Version comparison data
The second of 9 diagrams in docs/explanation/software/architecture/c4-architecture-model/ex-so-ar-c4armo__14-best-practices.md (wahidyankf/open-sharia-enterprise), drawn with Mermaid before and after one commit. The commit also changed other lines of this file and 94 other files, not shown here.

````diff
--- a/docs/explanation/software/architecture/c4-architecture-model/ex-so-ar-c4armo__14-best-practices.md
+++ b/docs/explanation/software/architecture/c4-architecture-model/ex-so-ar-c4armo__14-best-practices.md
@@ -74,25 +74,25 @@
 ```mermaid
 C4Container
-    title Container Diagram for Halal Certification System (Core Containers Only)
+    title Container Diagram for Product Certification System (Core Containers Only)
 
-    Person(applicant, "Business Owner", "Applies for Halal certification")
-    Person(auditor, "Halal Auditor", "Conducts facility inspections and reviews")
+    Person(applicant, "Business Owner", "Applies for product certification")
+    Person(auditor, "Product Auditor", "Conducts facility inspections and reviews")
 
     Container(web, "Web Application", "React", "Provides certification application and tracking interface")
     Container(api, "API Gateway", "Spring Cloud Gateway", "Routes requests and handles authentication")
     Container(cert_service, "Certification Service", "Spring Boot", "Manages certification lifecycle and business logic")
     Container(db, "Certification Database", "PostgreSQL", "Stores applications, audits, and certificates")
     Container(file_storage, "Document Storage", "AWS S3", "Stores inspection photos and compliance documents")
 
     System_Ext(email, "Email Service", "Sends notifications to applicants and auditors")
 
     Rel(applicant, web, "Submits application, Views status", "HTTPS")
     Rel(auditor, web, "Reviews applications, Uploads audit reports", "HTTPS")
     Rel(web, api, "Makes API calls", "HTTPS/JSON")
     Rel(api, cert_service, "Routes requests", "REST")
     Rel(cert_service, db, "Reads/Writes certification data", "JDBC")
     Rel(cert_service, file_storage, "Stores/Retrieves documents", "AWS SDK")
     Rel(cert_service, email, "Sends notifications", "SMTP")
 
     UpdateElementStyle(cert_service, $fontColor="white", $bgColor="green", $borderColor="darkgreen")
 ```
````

→ **What the exercise asks**
Please give every entry again, precisely as it appears.

→ **Response area**
The second of 9 diagrams in docs/explanation/software/architecture/c4-architecture-model/ex-so-ar-c4armo__14-best-practices.md (wahidyankf/open-sharia-enterprise), drawn with Mermaid before and after one commit. The commit also changed other lines of this file and 94 other files, not shown here.

````diff
--- a/docs/explanation/software/architecture/c4-architecture-model/ex-so-ar-c4armo__14-best-practices.md
+++ b/docs/explanation/software/architecture/c4-architecture-model/ex-so-ar-c4armo__14-best-practices.md
@@ -74,25 +74,25 @@
 ```mermaid
 C4Container
-    title Container Diagram for Halal Certification System (Core Containers Only)
+    title Container Diagram for Product Certification System (Core Containers Only)
 
-    Person(applicant, "Business Owner", "Applies for Halal certification")
-    Person(auditor, "Halal Auditor", "Conducts facility inspections and reviews")
+    Person(applicant, "Business Owner", "Applies for product certification")
+    Person(auditor, "Product Auditor", "Conducts facility inspections and reviews")
 
     Container(web, "Web Application", "React", "Provides certification application and tracking interface")
     Container(api, "API Gateway", "Spring Cloud Gateway", "Routes requests and handles authentication")
     Container(cert_service, "Certification Service", "Spring Boot", "Manages certification lifecycle and business logic")
     Container(db, "Certification Database", "PostgreSQL", "Stores applications, audits, and certificates")
     Container(file_storage, "Document Storage", "AWS S3", "Stores inspection photos and compliance documents")
 
     System_Ext(email, "Email Service", "Sends notifications to applicants and auditors")
 
     Rel(applicant, web, "Submits application, Views status", "HTTPS")
     Rel(auditor, web, "Reviews applications, Uploads audit reports", "HTTPS")
     Rel(web, api, "Makes API calls", "HTTPS/JSON")
     Rel(api, cert_service, "Routes requests", "REST")
     Rel(cert_service, db, "Reads/Writes certification data", "JDBC")
     Rel(cert_service, file_storage, "Stores/Retrieves documents", "AWS SDK")
     Rel(cert_service, email, "Sends notifications", "SMTP")
 
     UpdateElementStyle(cert_service, $fontColor="white", $bgColor="green", $borderColor="darkgreen")
 ```
````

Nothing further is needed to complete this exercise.